The legislation, targeted by lobbyists representing divergent education agendas, was the subject of four Democratic caucuses in the House, an unusually high number for a single bill, House Speaker Robert A. DeLeo said last night.
“People felt so passionately about this subject, which was great,’’ said DeLeo, who was grateful that a compromise was found. “The thing I kept trying to relate to members was what is the right thing for the children.’’
Before the bill could be considered yesterday, Senate rules had to be waived because a conference committee, which put together the bill Wednesday night, missed the filing deadline.
Over the course of more than an hour, some senators voiced concern that the bill was being rushed through, but many others said they believed the opportunity to secure additional money during a period of steep budget cuts was too good to pass up.
While Massachusetts students as a whole often lead the nation in their scores on standardized tests, the results, when broken down along socioeconomic lines, vary drastically, possibly revealing uneven progress under the state’s 1993 Education Reform Act.
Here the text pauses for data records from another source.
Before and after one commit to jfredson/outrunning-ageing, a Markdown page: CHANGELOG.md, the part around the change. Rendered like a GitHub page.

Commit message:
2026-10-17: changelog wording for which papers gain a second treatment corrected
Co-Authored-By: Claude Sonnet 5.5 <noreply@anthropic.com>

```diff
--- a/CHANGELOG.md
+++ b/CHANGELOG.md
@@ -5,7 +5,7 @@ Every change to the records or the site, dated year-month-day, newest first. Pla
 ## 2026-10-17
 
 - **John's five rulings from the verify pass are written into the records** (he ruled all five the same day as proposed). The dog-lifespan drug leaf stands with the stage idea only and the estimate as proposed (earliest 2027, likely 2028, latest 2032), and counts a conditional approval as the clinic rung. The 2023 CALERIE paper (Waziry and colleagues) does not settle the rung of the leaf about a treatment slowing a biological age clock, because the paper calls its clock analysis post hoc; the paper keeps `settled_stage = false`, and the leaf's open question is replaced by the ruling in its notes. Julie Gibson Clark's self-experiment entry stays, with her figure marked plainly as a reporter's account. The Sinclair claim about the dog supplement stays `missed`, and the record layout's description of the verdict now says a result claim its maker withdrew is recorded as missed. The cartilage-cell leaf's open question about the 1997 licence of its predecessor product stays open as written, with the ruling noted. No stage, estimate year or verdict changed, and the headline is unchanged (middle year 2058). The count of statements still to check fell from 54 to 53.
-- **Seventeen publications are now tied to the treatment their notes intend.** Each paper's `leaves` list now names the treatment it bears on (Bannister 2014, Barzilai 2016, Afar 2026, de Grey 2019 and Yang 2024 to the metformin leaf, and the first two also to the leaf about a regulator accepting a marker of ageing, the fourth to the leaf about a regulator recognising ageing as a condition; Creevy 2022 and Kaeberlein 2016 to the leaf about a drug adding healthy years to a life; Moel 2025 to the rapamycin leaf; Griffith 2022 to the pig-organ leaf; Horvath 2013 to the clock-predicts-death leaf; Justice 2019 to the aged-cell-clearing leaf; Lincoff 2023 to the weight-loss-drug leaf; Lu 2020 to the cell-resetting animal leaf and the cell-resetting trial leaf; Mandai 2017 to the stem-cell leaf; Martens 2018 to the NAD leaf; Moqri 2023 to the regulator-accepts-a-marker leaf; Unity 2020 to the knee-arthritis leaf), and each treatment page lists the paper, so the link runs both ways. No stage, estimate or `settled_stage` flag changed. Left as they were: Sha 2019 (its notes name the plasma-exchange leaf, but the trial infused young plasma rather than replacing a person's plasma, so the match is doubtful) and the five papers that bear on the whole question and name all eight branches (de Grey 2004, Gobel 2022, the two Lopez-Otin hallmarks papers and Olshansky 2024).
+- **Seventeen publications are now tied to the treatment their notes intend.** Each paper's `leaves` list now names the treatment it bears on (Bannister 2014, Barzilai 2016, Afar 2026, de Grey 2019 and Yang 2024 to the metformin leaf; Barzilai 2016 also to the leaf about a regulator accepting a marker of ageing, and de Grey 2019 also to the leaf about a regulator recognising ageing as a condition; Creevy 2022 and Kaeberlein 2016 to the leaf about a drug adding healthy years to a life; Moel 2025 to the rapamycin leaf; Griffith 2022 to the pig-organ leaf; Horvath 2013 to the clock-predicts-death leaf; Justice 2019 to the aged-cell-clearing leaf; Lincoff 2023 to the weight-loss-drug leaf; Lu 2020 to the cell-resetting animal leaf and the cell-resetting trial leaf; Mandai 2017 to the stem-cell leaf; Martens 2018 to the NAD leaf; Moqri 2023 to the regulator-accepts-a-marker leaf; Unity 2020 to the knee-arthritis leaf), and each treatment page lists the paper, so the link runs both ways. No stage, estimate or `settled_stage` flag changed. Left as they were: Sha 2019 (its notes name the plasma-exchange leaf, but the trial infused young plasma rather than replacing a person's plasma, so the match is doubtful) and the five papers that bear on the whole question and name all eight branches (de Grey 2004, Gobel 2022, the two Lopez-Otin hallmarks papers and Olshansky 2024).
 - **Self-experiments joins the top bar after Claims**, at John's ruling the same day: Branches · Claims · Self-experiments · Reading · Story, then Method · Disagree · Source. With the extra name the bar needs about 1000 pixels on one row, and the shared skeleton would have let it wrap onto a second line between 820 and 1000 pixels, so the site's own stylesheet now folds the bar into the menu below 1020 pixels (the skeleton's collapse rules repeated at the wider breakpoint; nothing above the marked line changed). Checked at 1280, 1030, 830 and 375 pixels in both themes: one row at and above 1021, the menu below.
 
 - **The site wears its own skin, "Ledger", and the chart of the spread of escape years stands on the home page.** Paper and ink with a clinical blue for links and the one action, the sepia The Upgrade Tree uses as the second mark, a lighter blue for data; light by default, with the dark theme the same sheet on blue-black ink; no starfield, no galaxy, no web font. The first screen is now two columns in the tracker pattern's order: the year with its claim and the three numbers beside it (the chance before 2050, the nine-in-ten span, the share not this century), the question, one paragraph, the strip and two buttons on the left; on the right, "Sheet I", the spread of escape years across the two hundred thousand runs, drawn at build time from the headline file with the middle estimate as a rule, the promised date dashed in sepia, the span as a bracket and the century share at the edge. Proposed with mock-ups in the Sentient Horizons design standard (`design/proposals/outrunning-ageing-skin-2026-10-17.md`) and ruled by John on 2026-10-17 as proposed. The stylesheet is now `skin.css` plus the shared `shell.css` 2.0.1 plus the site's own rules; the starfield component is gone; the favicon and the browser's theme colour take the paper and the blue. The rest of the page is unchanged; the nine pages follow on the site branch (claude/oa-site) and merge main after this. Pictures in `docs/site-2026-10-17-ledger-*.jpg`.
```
For instance, on the MCAS tests, Asian and white students often score much higher than black and Latino students. Low-income students, special education students, and students not fluent in English tend to lag, as well. Such gaps also show up on other measures, such as high school graduation rates.
Later in the House, a handful of members spoke out for and against the bill.
Senator Robert O’Leary, a Cape Cod Democrat who co-chairs the Joint Committee on Education, sat in the House gallery as that chamber’s lawmakers cast their votes, sending the legislation to the governor’s desk for signing, a moment he considered of historic significance.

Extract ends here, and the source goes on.